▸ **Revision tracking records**
• • •

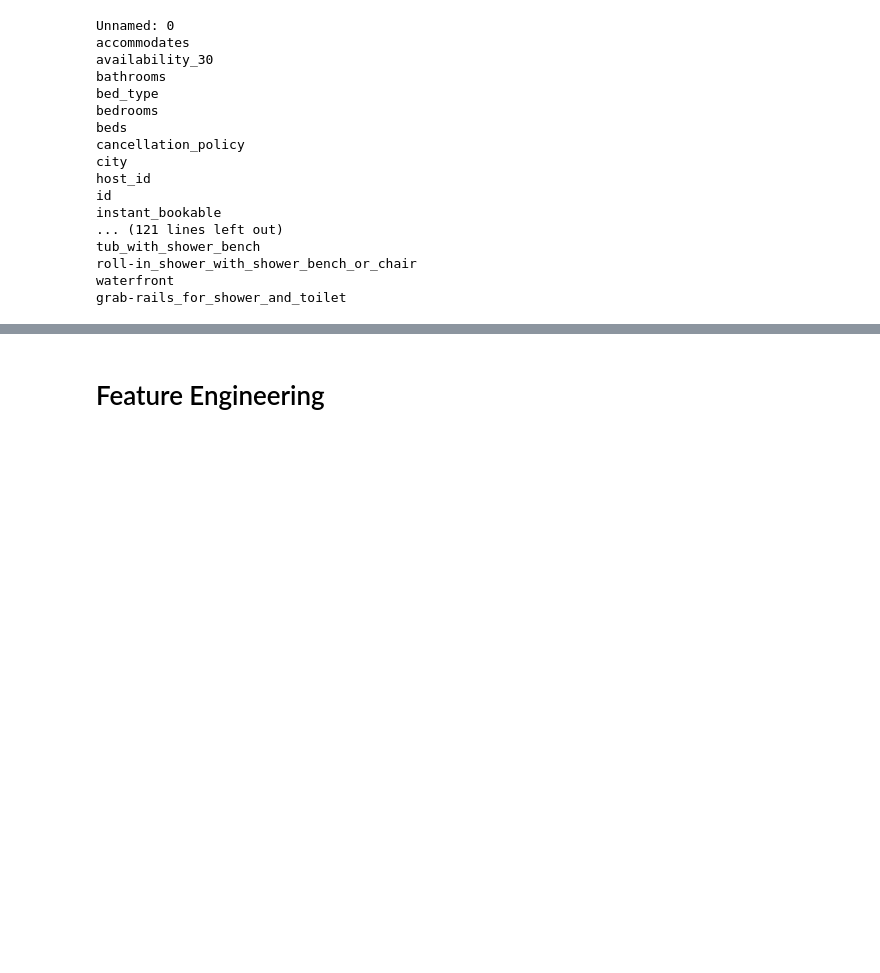
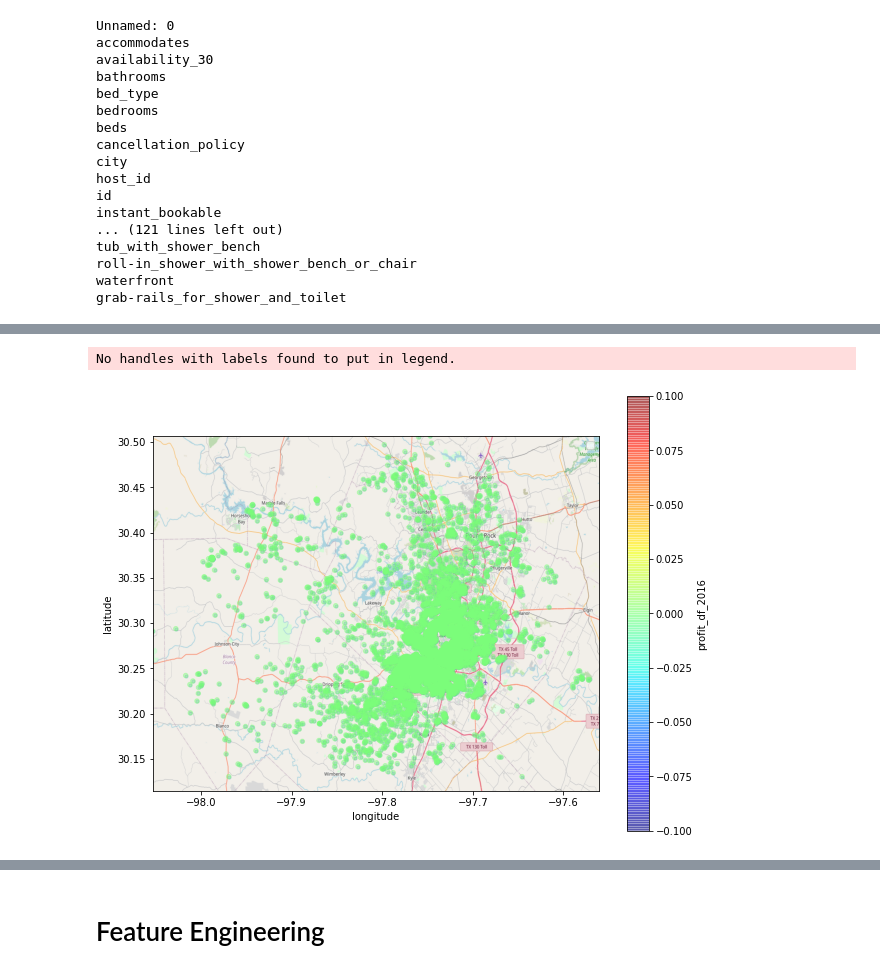
Before and after one commit to H-H2648/datathon_summer_2021, a Jupyter notebook: EDA.ipynb, the cells around one changed output, grey strips where cells are left out. Saved outputs shown, nothing was run; the diff lists cells and outputs as text; code cells hidden in the pictures; blank space fills up the shorter version.

```diff
--- a/EDA.ipynb
+++ b/EDA.ipynb
@@ -473,0 +909,18 @@ listings_df = listings_df.drop(['Unnamed: 0', 'Unnamed: 28'],axis=1)
+# %%
+plt.figure(figsize=(10,8))
+austin=  plt.imread('./images/austin.png')
+plt.imshow(austin,zorder=0,extent= [-98.05355280750835,
+-97.5606217543175,
+30.11488211103231,
+30.506687918407177])
+ax = plt.gca()
+austin = listings_df[listings_df.metropolitan == 'austin']
+austin = austin[austin.price < 600]
+ax.scatter(austin.longitude, austin.latitude, zorder=1, alpha= 0.2, s=10, cmap=plt.get_cmap('jet'))
+austin.plot(kind='scatter', x='longitude', y='latitude', c='profit_df_2016', ax=ax,
+                  cmap=plt.get_cmap('jet'), colorbar=True, alpha=0.4, figsize=(10,8))
+plt.legend()
+plt.show()
+# %% [output]
+No handles with labels found to put in legend.
+[figure, added]
```
Also changed, not shown: parts of 43 cells of this notebook.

• • •

▸ **WHAT THE TASK REQUIRES**
Without including any pictures, return every line of the records exactly.

▸ **TASK RESULT**
Before and after one commit to H-H2648/datathon_summer_2021, a Jupyter notebook: EDA.ipynb, the cells around one changed output, grey strips where cells are left out. Saved outputs shown, nothing was run; the diff lists cells and outputs as text; code cells hidden in the pictures; blank space fills up the shorter version.

```diff
--- a/EDA.ipynb
+++ b/EDA.ipynb
@@ -473,0 +909,18 @@ listings_df = listings_df.drop(['Unnamed: 0', 'Unnamed: 28'],axis=1)
+# %%
+plt.figure(figsize=(10,8))
+austin=  plt.imread('./images/austin.png')
+plt.imshow(austin,zorder=0,extent= [-98.05355280750835,
+-97.5606217543175,
+30.11488211103231,
+30.506687918407177])
+ax = plt.gca()
+austin = listings_df[listings_df.metropolitan == 'austin']
+austin = austin[austin.price < 600]
+ax.scatter(austin.longitude, austin.latitude, zorder=1, alpha= 0.2, s=10, cmap=plt.get_cmap('jet'))
+austin.plot(kind='scatter', x='longitude', y='latitude', c='profit_df_2016', ax=ax,
+                  cmap=plt.get_cmap('jet'), colorbar=True, alpha=0.4, figsize=(10,8))
+plt.legend()
+plt.show()
+# %% [output]
+No handles with labels found to put in legend.
+[figure, added]
```
Also changed, not shown: parts of 43 cells of this notebook.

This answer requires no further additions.